I feel like a horrible person because his anger is making me mad. I try not to get upset with him when he speaks to me like this, but I struggle with it. I have never before heard about someone experiencing so much anger in their final days. Then again, this is the first time that I have ever been this up close and personal to cancer or watching someone die. Is this anger normal? Is there anything I can do to help him move past the anger? He has always said that life is too short to spend a moment of it upset and angry. They forget who people are, they might even forget their own name and conversations, however brief become fewer and far between.

End stage dementia patients forget how to walk, have problems toileting and eating. They will probably forget how to feed themselves and eventually often have to be reminded to swallow their food. The dying spend a good deal of time sleeping. Or they may be restless. Food is usually not very important, but if they ask for something, by all means get it for them. Breathing may be erratic when death is imminent. We will be in touch with you soon.

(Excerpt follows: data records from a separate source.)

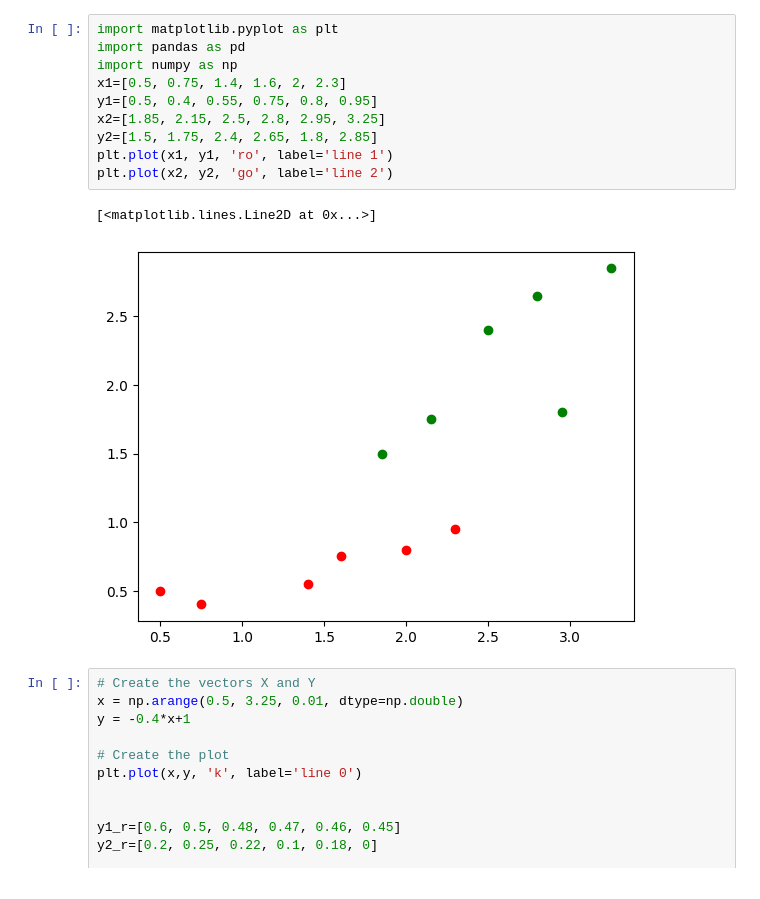
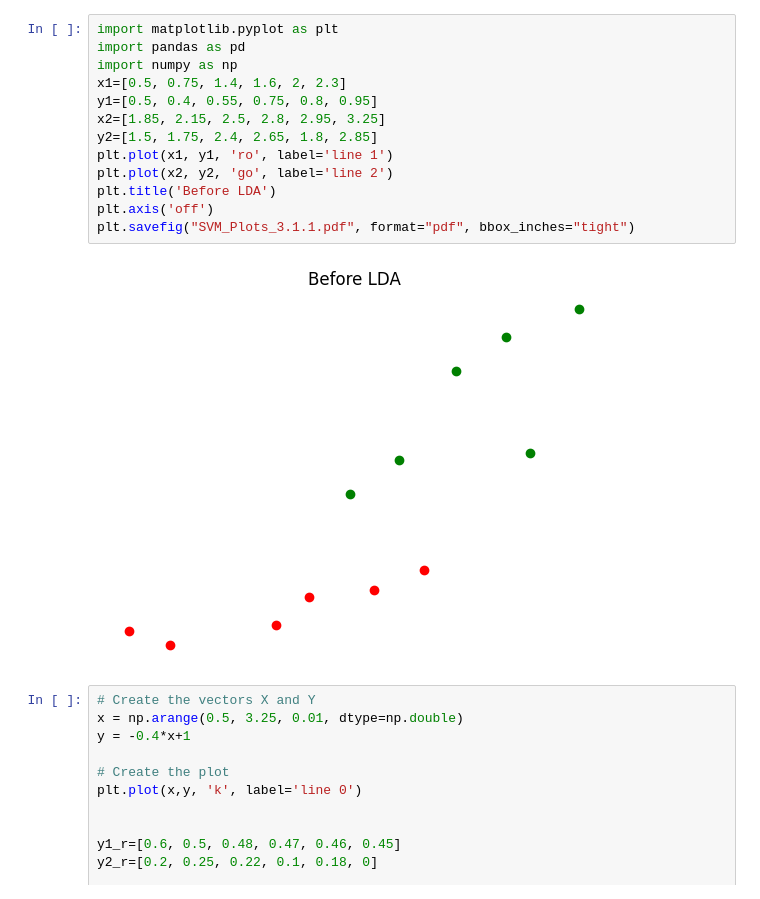
Before and after one commit to peterkrull/p7-ml-refrigeration-fault-detection, a Jupyter notebook: Python/LDA_Plots/LDA_Plots.ipynb, the cells around one changed output. Cells and saved outputs as stored; diff of their text form.

```diff
--- a/Python/LDA_Plots/LDA_Plots.ipynb
+++ b/Python/LDA_Plots/LDA_Plots.ipynb
@@ -1,16 +1,18 @@
 # %%
 import matplotlib.pyplot as plt
 import pandas as pd
 import numpy as np
 x1=[0.5, 0.75, 1.4, 1.6, 2, 2.3]
 y1=[0.5, 0.4, 0.55, 0.75, 0.8, 0.95]
 x2=[1.85, 2.15, 2.5, 2.8, 2.95, 3.25]
 y2=[1.5, 1.75, 2.4, 2.65, 1.8, 2.85]
 plt.plot(x1, y1, 'ro', label='line 1')
 plt.plot(x2, y2, 'go', label='line 2')
+plt.title('Before LDA')
+plt.axis('off')
+plt.savefig("SVM_Plots_3.1.1.pdf", format="pdf", bbox_inches="tight")
 # %% [output]
-[<matplotlib.lines.Line2D at 0x...>]
-[figure, old version]
+[figure, new version]
 # %%
 # Create the vectors X and Y
 x = np.arange(0.5, 3.25, 0.01, dtype=np.double)
```
Also changed, not shown: parts of 4 cells of this notebook.
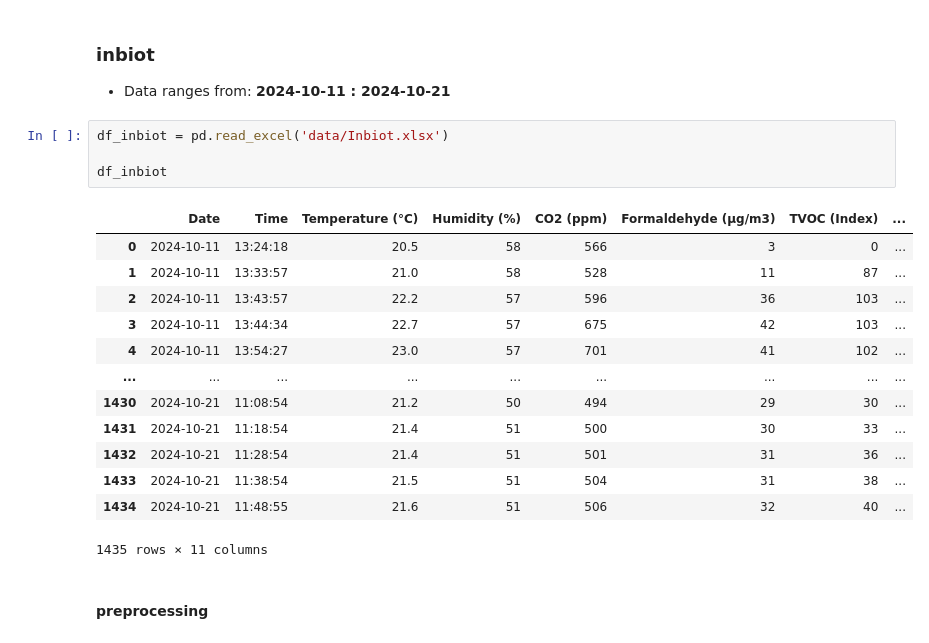
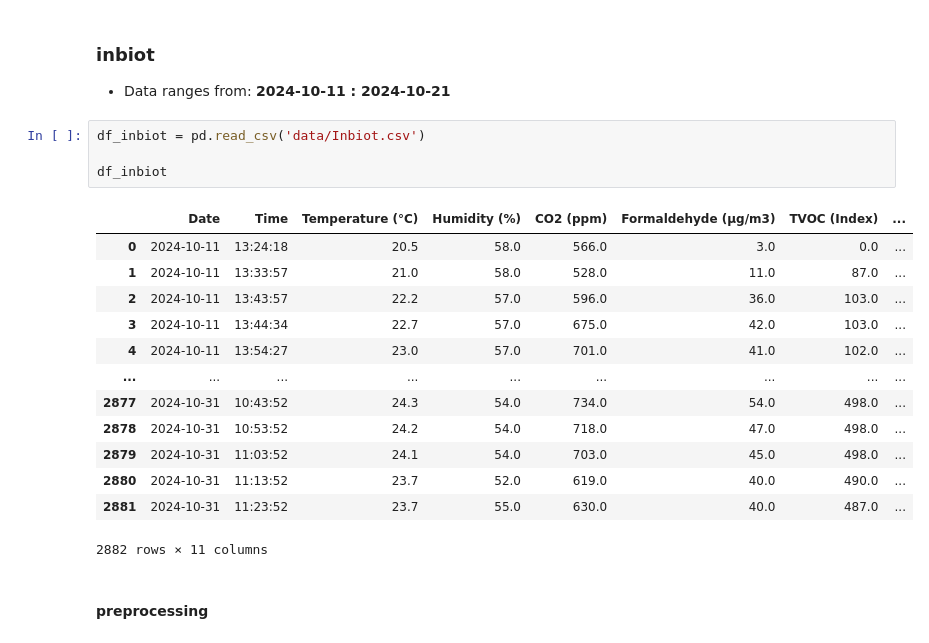
Before and after one commit to valentinopetric/collocation_study, a Jupyter notebook: read_data.ipynb, the cells around one changed output. Saved outputs shown, nothing was run; the diff lists cells and outputs as text.

```diff
--- a/read_data.ipynb
+++ b/read_data.ipynb
@@ -61,23 +173,23 @@ To: /home/usr1_tt/collocation_study/data/ref_data.csv
 
 * Data ranges from: **2024-10-11 : 2024-10-21**
 # %%
-df_inbiot = pd.read_excel('data/Inbiot.xlsx')
+df_inbiot = pd.read_csv('data/Inbiot.csv')
 
 df_inbiot
 # %% [output]
 |  | Date | Time | Temperature (°C) | Humidity (%) | CO2 (ppm) | Formaldehyde (µg/m3) | TVOC (Index) | ... |
-| 0 | 2024-10-11 | 13:24:18 | 20.5 | 58 | 566 | 3 | 0 | ... |
-| 1 | 2024-10-11 | 13:33:57 | 21.0 | 58 | 528 | 11 | 87 | ... |
-| 2 | 2024-10-11 | 13:43:57 | 22.2 | 57 | 596 | 36 | 103 | ... |
-| 3 | 2024-10-11 | 13:44:34 | 22.7 | 57 | 675 | 42 | 103 | ... |
-| 4 | 2024-10-11 | 13:54:27 | 23.0 | 57 | 701 | 41 | 102 | ... |
+| 0 | 2024-10-11 | 13:24:18 | 20.5 | 58.0 | 566.0 | 3.0 | 0.0 | ... |
+| 1 | 2024-10-11 | 13:33:57 | 21.0 | 58.0 | 528.0 | 11.0 | 87.0 | ... |
+| 2 | 2024-10-11 | 13:43:57 | 22.2 | 57.0 | 596.0 | 36.0 | 103.0 | ... |
+| 3 | 2024-10-11 | 13:44:34 | 22.7 | 57.0 | 675.0 | 42.0 | 103.0 | ... |
+| 4 | 2024-10-11 | 13:54:27 | 23.0 | 57.0 | 701.0 | 41.0 | 102.0 | ... |
 | ... | ... | ... | ... | ... | ... | ... | ... | ... |
-| 1430 | 2024-10-21 | 11:08:54 | 21.2 | 50 | 494 | 29 | 30 | ... |
-| 1431 | 2024-10-21 | 11:18:54 | 21.4 | 51 | 500 | 30 | 33 | ... |
-| 1432 | 2024-10-21 | 11:28:54 | 21.4 | 51 | 501 | 31 | 36 | ... |
-| 1433 | 2024-10-21 | 11:38:54 | 21.5 | 51 | 504 | 31 | 38 | ... |
-| 1434 | 2024-10-21 | 11:48:55 | 21.6 | 51 | 506 | 32 | 40 | ... |
+| 2877 | 2024-10-31 | 10:43:52 | 24.3 | 54.0 | 734.0 | 54.0 | 498.0 | ... |
+| 2878 | 2024-10-31 | 10:53:52 | 24.2 | 54.0 | 718.0 | 47.0 | 498.0 | ... |
+| 2879 | 2024-10-31 | 11:03:52 | 24.1 | 54.0 | 703.0 | 45.0 | 498.0 | ... |
+| 2880 | 2024-10-31 | 11:13:52 | 23.7 | 52.0 | 619.0 | 40.0 | 490.0 | ... |
+| 2881 | 2024-10-31 | 11:23:52 | 23.7 | 55.0 | 630.0 | 40.0 | 487.0 | ... |
-1435 rows × 11 columns
+2882 rows × 11 columns
 # %% [markdown]
 #### preprocessing
 # %%
```
Also changed, not shown: parts of 15 cells of this notebook.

Talk About How They are Feeling and Listen Listening to your loved one is the first step to understanding what they truly need most. Encourage Them to Share Memories and End-of-Life Goals Everyone is going to approach their mortality differently; some will find it most important to mend relationships with friends or family, while others will prefer to focus on remembering accomplishments or airing old regrets.

Our local advisors can help your family make a confident decision about senior living. About the Author Sarah J. Stevenson is a writer, artist, editor and graphic designer living in Northern California. Her visual art has been exhibited around California, and her writing has appeared in a variety of web sites and print publications.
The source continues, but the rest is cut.